Going through the material below, please gather all lines with the word "overline" in them.

Study material Start Marker

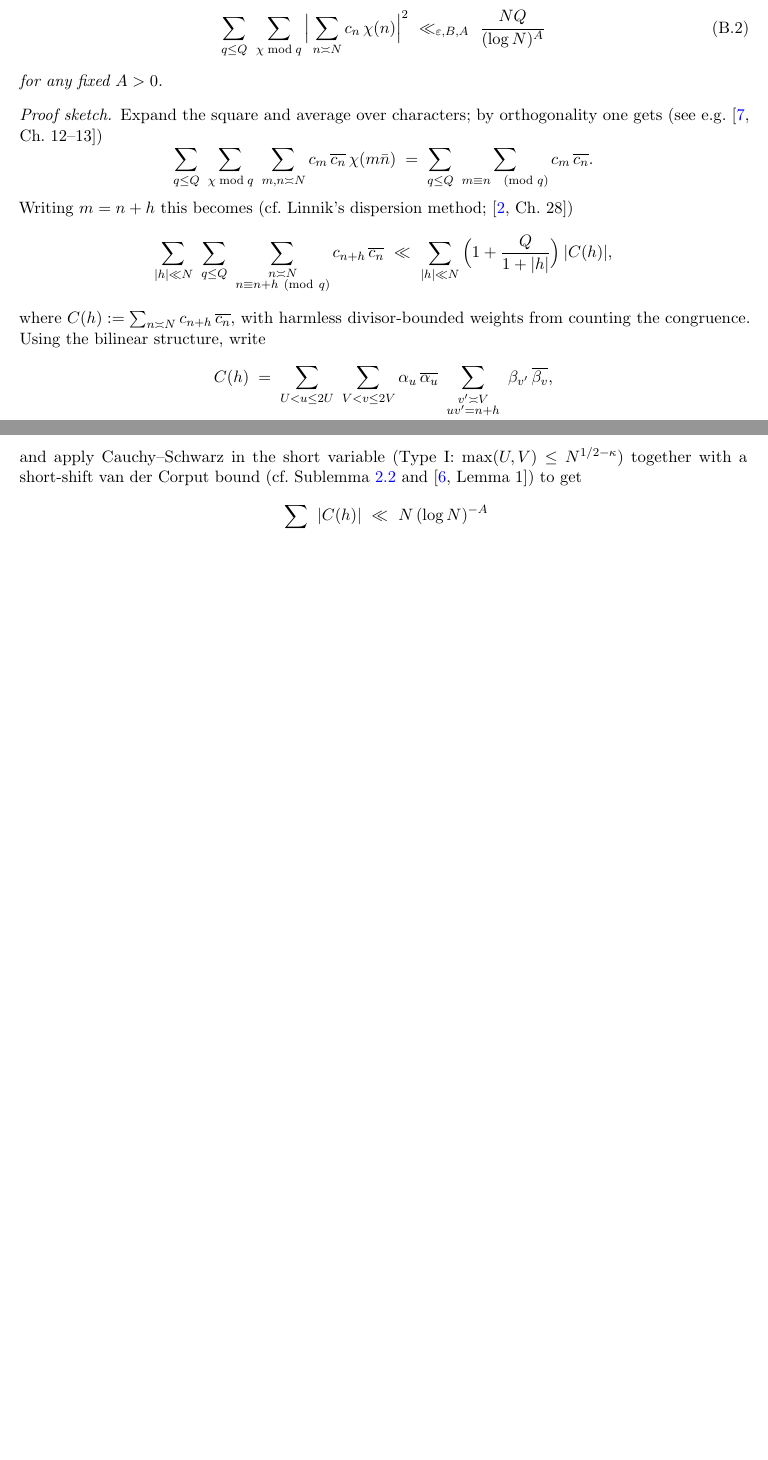
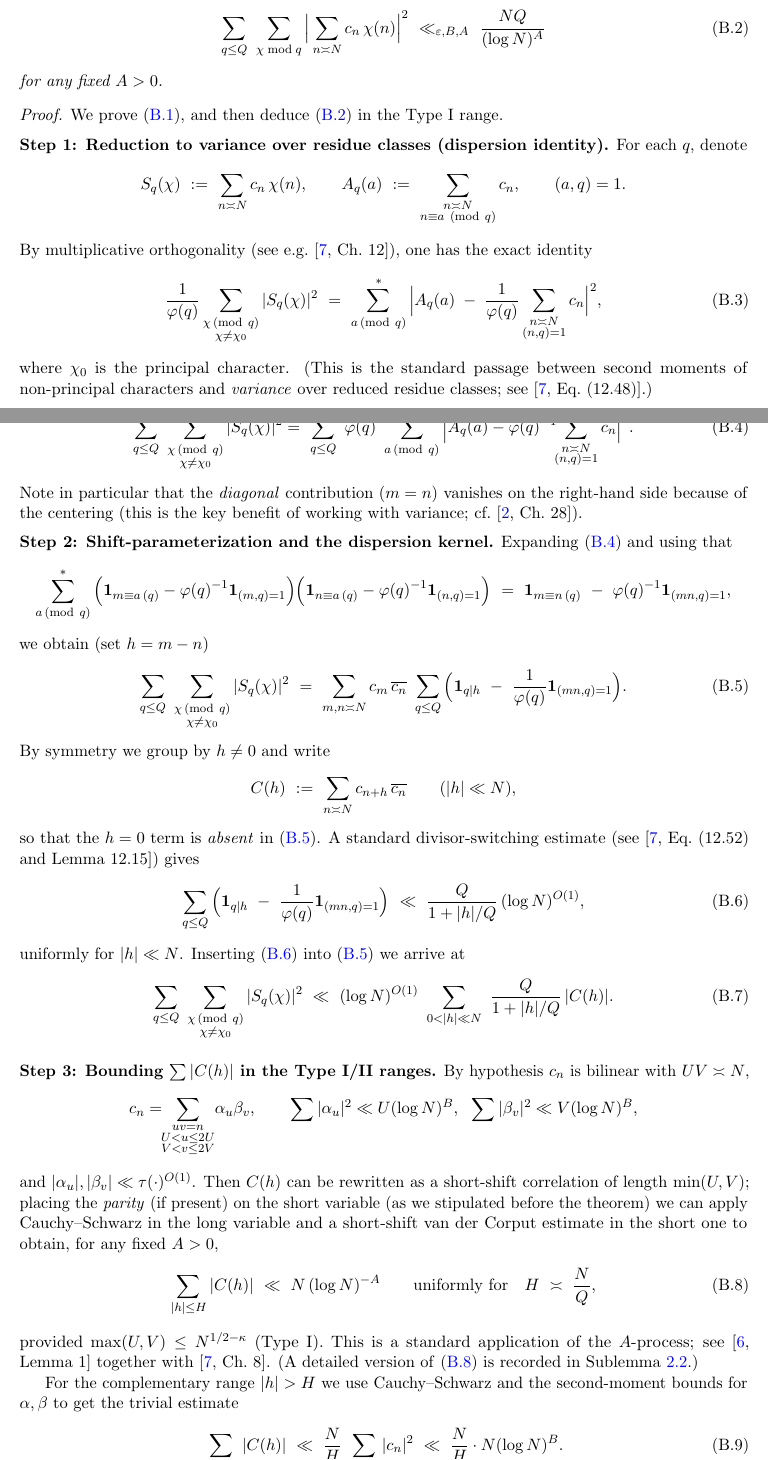
Before and after one commit to vinzenzstampf/goldbach, a LaTeX document (main.tex): two parts of pages 6 and 7 of 27 before the commit and two parts of pages 6 and 7 of 29 after it, joined at a grey line, cut so that both start at the same text, the shorter picture padded with empty space. Compiled offline with pdfLaTeX.

Commit message:
check 16: fix parameters

```diff
--- a/main.tex
+++ b/main.tex
@@ -403,30 +403,72 @@ Write $\lambda$ for the parity-sensitive multiplicative weight used throughout (
 	for any fixed $A>0$.
 \end{theorem}
 
-\begin{proof}[Proof sketch]
-	Expand the square and average over characters; by orthogonality one gets (see e.g.\ \cite[Ch.~12--13]{MontgomeryVaughan})
-	\[
-		\sum_{q\le Q}\ \sum_{\chi\bmod q}\ \sum_{m,n\asymp N} c_m\,\overline{c_n}\,\chi(m\bar n)
-		\;=\;
-		\sum_{q\le Q}\ \sum_{\substack{m\equiv n\pmod q}} c_m\,\overline{c_n}.
-	\]
-	Writing $m=n+h$ this becomes (cf.\ Linnik's dispersion method; \cite[Ch.~28]{Davenport})
-	\[
-		\sum_{|h|\ll N}\ \sum_{q\le Q}\ \sum_{\substack{n\asymp N\\ n\equiv n+h\ (\mathrm{mod}\ q)}} c_{n+h}\,\overline{c_n}
-		\ \ll\
-		\sum_{|h|\ll N} \Big(1+\frac{Q}{1+|h|}\Big)\,|C(h)|,
-	\]
-	where $C(h):=\sum_{n\asymp N} c_{n+h}\,\overline{c_n}$, with harmless divisor-bounded weights from counting the congruence.
-	Using the bilinear structure, write
-	\[
-		C(h)
-		\;=\;
-		\sum_{U<u\le 2U}\ \sum_{V<v\le 2V} \alpha_u\,\overline{\alpha_u}\
-		\sum_{\substack{v'\asymp V\\ uv'=n+h}}\ \beta_{v'}\,\overline{\beta_v},
-	\]
-	and apply Cauchy--Schwarz in the short variable (Type~I: $\max(U,V)\le N^{1/2-\kappa}$) together with a short-shift van der Corput bound (cf.\ Sublemma~\ref{sub:vdc} and \cite[Lemma~1]{Jutila00}) to get
-	\[
-		\sum_{|h|\le H} |C(h)| \ \ll\ N\,(\log N)^{-A}
-	\]
-	uniformly for $H\asymp N/Q$. Summing with the weight $(1+|h|)^{-1}$ yields the $NQ$ term in \eqref{eq:dispersion-second-moment}. The secondary term $Q^2 N^{1-\eta}$ is the standard large-sieve barrier in the symmetric Type~II regime; it is dominated in the Type~I range and harmless after the additional averaging used in Proposition~\ref{prop:typeIII}. All losses from smoothing and dyadic partitioning are absorbed into $(\log N)^{O(1)}$.
-\end{proof}
+
+\begin{proof}
+	We prove \eqref{eq:dispersion-second-moment}, and then deduce \eqref{eq:dispersion-NQ} in the Type~I range.
+
+	\medskip
+	\noindent\textbf{Step 1: Reduction to variance over residue classes (dispersion identity).}
+	For each $q$, denote
+	\[
+		S_q(\chi)\ :=\ \sum_{n\asymp N} c_n\,\chi(n),\qquad
+		A_q(a)\ :=\ \sum_{\substack{n\asymp N\\ n\equiv a\ (\mathrm{mod}\ q)}} c_n,\qquad (a,q)=1.
+	\]
+	By multiplicative orthogonality (see e.g.\ \cite[Ch.~12]{MontgomeryVaughan}), one has the exact identity
+	\begin{equation}\label{eq:char-to-variance}
+		\frac{1}{\varphi(q)}\sum_{\substack{\chi\,(\mathrm{mod}\ q)\\ \chi\ne\chi_0}} |S_q(\chi)|^2
+		\ =\
+		\sum_{a\,(\mathrm{mod}\ q)}^* \Big|A_q(a)\;-\;\frac{1}{\varphi(q)}\sum_{\substack{n\asymp N\\ (n,q)=1}} c_n\Big|^2,
+	\end{equation}
+	where $\chi_0$ is the principal character. (This is the standard passage between second moments of non-principal characters and \emph{variance} over reduced residue classes; see \cite[Eq.\ (12.48)]{MontgomeryVaughan}.)
+
+	Summing \eqref{eq:char-to-variance} over $q\le Q$ and multiplying both sides by $\varphi(q)$ yields
+	\begin{align}
+		\sum_{q\le Q}\ \sum_{\substack{\chi\,(\mathrm{mod}\ q)                                                                  \\ \chi\ne\chi_0}} |S_q(\chi)|^2
+		 & =\ \sum_{q\le Q}\ \varphi(q)\ \sum_{a\,(\mathrm{mod}\ q)}^* \Big|A_q(a)-\varphi(q)^{-1}\!\!\sum_{\substack{n\asymp N \\ (n,q)=1}} c_n\Big|^2.\label{eq:sum-variance}
+	\end{align}
+	Note in particular that the \emph{diagonal} contribution ($m=n$) vanishes on the right-hand side because of the centering (this is the key benefit of working with variance; cf.\ \cite[Ch.~28]{Davenport}).
+
+	\medskip
+	\noindent\textbf{Step 2: Shift-parameterization and the dispersion kernel.}
+	Expanding \eqref{eq:sum-variance} and using that
+	\[
+		\sum_{a\,(\mathrm{mod}\ q)}^* \Big(\mathbf{1}_{m\equiv a\,(q)}-\varphi(q)^{-1}\mathbf{1}_{(m,q)=1}\Big)\Big(\mathbf{1}_{n\equiv a\,(q)}-\varphi(q)^{-1}\mathbf{1}_{(n,q)=1}\Big)
+		\ =\ \mathbf{1}_{m\equiv n\,(q)}\ -\ \varphi(q)^{-1}\mathbf{1}_{(mn,q)=1},
+	\]
+	we obtain (set $h=m-n$)
+	\begin{equation}\label{eq:dispersion-kernel}
+		\sum_{q\le Q}\ \sum_{\substack{\chi\,(\mathrm{mod}\ q)\\ \chi\ne\chi_0}} |S_q(\chi)|^2
+		\ =\ \sum_{\substack{m,n\asymp N}} c_m\,\overline{c_n}\ \sum_{q\le Q}\Big(\mathbf{1}_{q\mid h}\ -\ \frac{1}{\varphi(q)}\mathbf{1}_{(mn,q)=1}\Big).
+	\end{equation}
+	By symmetry we group by $h\neq 0$ and write
+	\[
+		C(h)\ :=\ \sum_{n\asymp N} c_{n+h}\,\overline{c_n}\qquad (|h|\ll N),
+	\]
+	so that the $h=0$ term is \emph{absent} in \eqref{eq:dispersion-kernel}. A standard divisor-switching estimate (see \cite[Eq.\ (12.52) and Lemma~12.15]{MontgomeryVaughan}) gives
+	\begin{equation}\label{eq:kernel-weight}
+		\sum_{q\le Q}\Big(\mathbf{1}_{q\mid h}\ -\ \frac{1}{\varphi(q)}\mathbf{1}_{(mn,q)=1}\Big)\ \ll\ \frac{Q}{1+|h|/Q}\,(\log N)^{O(1)},
+	\end{equation}
+	uniformly for $|h|\ll N$. Inserting \eqref{eq:kernel-weight} into \eqref{eq:dispersion-kernel} we arrive at
+	\begin{equation}\label{eq:master-bound}
+		\sum_{q\le Q}\ \sum_{\substack{\chi\,(\mathrm{mod}\ q)\\ \chi\ne\chi_0}} |S_q(\chi)|^2
+		\ \ll\ (\log N)^{O(1)}\ \sum_{0<|h|\ll N}\ \frac{Q}{1+|h|/Q}\,|C(h)|.
+	\end{equation}
+
+	\medskip
+	\noindent\textbf{Step 3: Bounding $\sum |C(h)|$ in the Type~I/II ranges.}
+	By hypothesis $c_n$ is bilinear with $UV\asymp N$,
+	\[
+		c_n=\!\!\sum_{\substack{uv=n\\U<u\le 2U\\V<v\le 2V}}\!\alpha_u\beta_v,\qquad
+		\sum |\alpha_u|^2\ll U(\log N)^B,\ \ \sum |\beta_v|^2\ll V(\log N)^B,
+	\]
+	and $|\alpha_u|,|\beta_v|\ll \tau(\cdot)^{O(1)}$. Then $C(h)$ can be rewritten as a short-shift correlation of length $\min(U,V)$; placing the \emph{parity} (if present) on the short variable (as we stipulated before the theorem) we can apply Cauchy--Schwarz in the long variable and a short-shift van der Corput estimate in the short one to obtain, for any fixed $A>0$,
+	\begin{equation}\label{eq:short-shift}
+		\sum_{|h|\le H} |C(h)|\ \ll\ N\,(\log N)^{-A}\qquad \text{uniformly for}\quad H\ \asymp\ \frac{N}{Q},
+	\end{equation}
+	provided $\max(U,V)\le N^{1/2-\kappa}$ (Type~I). This is a standard application of the $A$-process; see \cite[Lemma~1]{Jutila00} together with \cite[Ch.~8]{MontgomeryVaughan}. (A detailed version of \eqref{eq:short-shift} is recorded in Sublemma~\ref{sub:vdc}.)
+
+	For the complementary range $|h|>H$ we use Cauchy--Schwarz and the second-moment bounds for $\alpha,\beta$ to get the trivial estimate
+	\begin{equation}\label{eq:long-shifts}
+		\sum_{|h|>H} |C(h)|\ \ll\ \frac{N}{H}\ \sum_{n\asymp N} |c_n|^2\ \ll\ \frac{N}{H}\cdot N(\log N)^B.
+	\end{equation}
```
Also changed, not shown: main.pdf, main.tex (83 more changed lines), 1 other file.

Study material End Marker

Response to this exercise:
-		\sum_{q\le Q}\ \sum_{\chi\bmod q}\ \sum_{m,n\asymp N} c_m\,\overline{c_n}\,\chi(m\bar n)
-		\sum_{q\le Q}\ \sum_{\substack{m\equiv n\pmod q}} c_m\,\overline{c_n}.
-		\sum_{|h|\ll N}\ \sum_{q\le Q}\ \sum_{\substack{n\asymp N\\ n\equiv n+h\ (\mathrm{mod}\ q)}} c_{n+h}\,\overline{c_n}
-	where $C(h):=\sum_{n\asymp N} c_{n+h}\,\overline{c_n}$, with harmless divisor-bounded weights from counting the congruence.
-		\sum_{U<u\le 2U}\ \sum_{V<v\le 2V} \alpha_u\,\overline{\alpha_u}\
-		\sum_{\substack{v'\asymp V\\ uv'=n+h}}\ \beta_{v'}\,\overline{\beta_v},
+		\ =\ \sum_{\substack{m,n\asymp N}} c_m\,\overline{c_n}\ \sum_{q\le Q}\Big(\mathbf{1}_{q\mid h}\ -\ \frac{1}{\varphi(q)}\mathbf{1}_{(mn,q)=1}\Big).
+		C(h)\ :=\ \sum_{n\asymp N} c_{n+h}\,\overline{c_n}\qquad (|h|\ll N),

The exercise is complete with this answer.